Wednesday 22nd July, 07:00hrs (72hrs underway) we had 415nm completed, we had travelled 124nm in the last 24hrs so our mileage covered was down on the previous day but we were still under sail and moving in the right direction. The wind was a little more consistent all day and the seas were now moderate to rough at times so by now the crew were tired and even a little cranky!! but holding it together as we were now over half way to our destination.
Thursday 23rd July, 07:00hrs (96hrs underway) we had 544nm completed and had travelled 129nm in 24hrs. By 11:30hrs that morning the wind had dropped to 3 knts so we furled away the head sail, hauled the main sail to centre of the track and turned on the engine. We still had 194nm to go to Cartagena so now it was a matter of keeping the engine revs low to preserve fuel to ensure we had enough to reach our destination. Also, we had now entered Spanish waters so time to change our curtesy flag from Italian to Spanish. It was a beautiful calm starry night and a welcome break from the rolling seas of the previous two nights so the crew by now exhausted slept well when off watch including Schooner.
Friday 24th July, 08:00hrs (121hrs underway) we had 679nm completed, 135nm completed in the previous 24hrs. Crew spirits were high as mainland Spain came into view and it was a beautiful calm sunny day. The shipping Traffic Separation zone at the headland was busy at the time we needed to cross so we had to alter course on two different occasions to avoid being in the path of a bulk carrier heading north, another heading south and did not want to risk be sandwiched between the two lanes.
At 20:50hrs we safely docked at Yacht Port Cartagena marina. First priority was of course Schooner and as soon as his little legs hit the pontoon he was off with me wobbling after him my legs a bit confused with the non moving ground beneath them. When doggy formalities were completed and cleaned up we returned to the boat for a very deserving celebration drink and toast to the longest trip to date completed onboard Maggie. A grand total of 754nm, 133 hours, 6 amazing sunrises and 5 amazing sunsets.
At some time during our trip when the main sail was reefed the boom caused some damage to our bimini. We should have hauled up the topping lift to lift the boom after putting in the reef which would have prevented this. A repair was required and completed by the skipper during one of our rest days in Cartagena and a good job he did too.
We were now in Spain which unfortunately still has a high number of Covid-19 in circulation around the whole country. Face Masks are mandatory at all times even when walking around in open spaces and of course in the marina area. We limit our social interaction with others which I’m sure makes us seem a bit anti-social to other yachties and is not in keeping with the norm of meeting new people and sharing stories of adventure and knowledge but we are not in normal times at the moment and need to protect ourselves. During our five day stay in Cartagena the only trip outside the marina was made by me to Lidl for provisions.
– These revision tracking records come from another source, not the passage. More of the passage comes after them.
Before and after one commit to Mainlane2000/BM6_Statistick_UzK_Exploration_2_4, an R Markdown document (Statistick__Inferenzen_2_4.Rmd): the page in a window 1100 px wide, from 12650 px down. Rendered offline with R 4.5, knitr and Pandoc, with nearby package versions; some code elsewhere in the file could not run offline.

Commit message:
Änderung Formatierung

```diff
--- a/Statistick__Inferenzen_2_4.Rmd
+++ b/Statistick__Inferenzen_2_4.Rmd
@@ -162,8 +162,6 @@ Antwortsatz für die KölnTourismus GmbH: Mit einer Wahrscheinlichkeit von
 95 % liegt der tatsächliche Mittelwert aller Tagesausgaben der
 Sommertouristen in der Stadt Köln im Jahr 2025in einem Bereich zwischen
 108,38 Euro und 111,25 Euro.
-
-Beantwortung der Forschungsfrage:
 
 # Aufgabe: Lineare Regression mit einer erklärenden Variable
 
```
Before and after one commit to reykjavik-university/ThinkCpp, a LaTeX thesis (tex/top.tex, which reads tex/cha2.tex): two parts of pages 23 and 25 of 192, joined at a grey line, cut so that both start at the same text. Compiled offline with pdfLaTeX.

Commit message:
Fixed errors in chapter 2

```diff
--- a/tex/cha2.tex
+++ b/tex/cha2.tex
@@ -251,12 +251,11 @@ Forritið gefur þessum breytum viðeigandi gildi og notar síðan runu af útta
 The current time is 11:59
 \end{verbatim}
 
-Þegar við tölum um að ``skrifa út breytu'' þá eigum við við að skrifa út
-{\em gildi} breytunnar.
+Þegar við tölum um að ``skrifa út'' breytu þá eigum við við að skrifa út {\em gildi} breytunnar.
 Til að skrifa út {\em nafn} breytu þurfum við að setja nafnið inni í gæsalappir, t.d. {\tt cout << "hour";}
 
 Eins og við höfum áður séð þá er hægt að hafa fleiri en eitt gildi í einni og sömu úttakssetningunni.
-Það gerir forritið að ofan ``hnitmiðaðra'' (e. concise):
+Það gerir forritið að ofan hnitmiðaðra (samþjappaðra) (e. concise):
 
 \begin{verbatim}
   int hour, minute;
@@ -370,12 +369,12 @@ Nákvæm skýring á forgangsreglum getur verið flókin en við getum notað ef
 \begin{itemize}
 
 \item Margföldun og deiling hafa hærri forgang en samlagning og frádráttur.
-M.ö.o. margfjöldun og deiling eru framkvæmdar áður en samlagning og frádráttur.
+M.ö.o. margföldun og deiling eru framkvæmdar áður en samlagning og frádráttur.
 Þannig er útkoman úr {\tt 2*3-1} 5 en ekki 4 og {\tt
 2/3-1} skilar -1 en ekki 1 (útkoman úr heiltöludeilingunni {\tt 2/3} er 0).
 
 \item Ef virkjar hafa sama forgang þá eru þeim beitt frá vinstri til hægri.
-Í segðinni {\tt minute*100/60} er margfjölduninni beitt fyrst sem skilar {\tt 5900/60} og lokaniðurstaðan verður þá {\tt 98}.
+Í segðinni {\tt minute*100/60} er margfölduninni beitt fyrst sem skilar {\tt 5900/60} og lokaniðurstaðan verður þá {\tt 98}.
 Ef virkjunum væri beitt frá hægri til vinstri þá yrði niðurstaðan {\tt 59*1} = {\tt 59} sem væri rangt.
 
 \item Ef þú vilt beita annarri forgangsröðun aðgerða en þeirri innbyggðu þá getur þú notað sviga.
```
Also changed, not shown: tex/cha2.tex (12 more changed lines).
Luckily we had explored Cartagena during our last visit on our way East so it did not feel we had missed out on exploring this beautiful city and we hope to return in the future. We are not finished exploring the Mediterranean yet.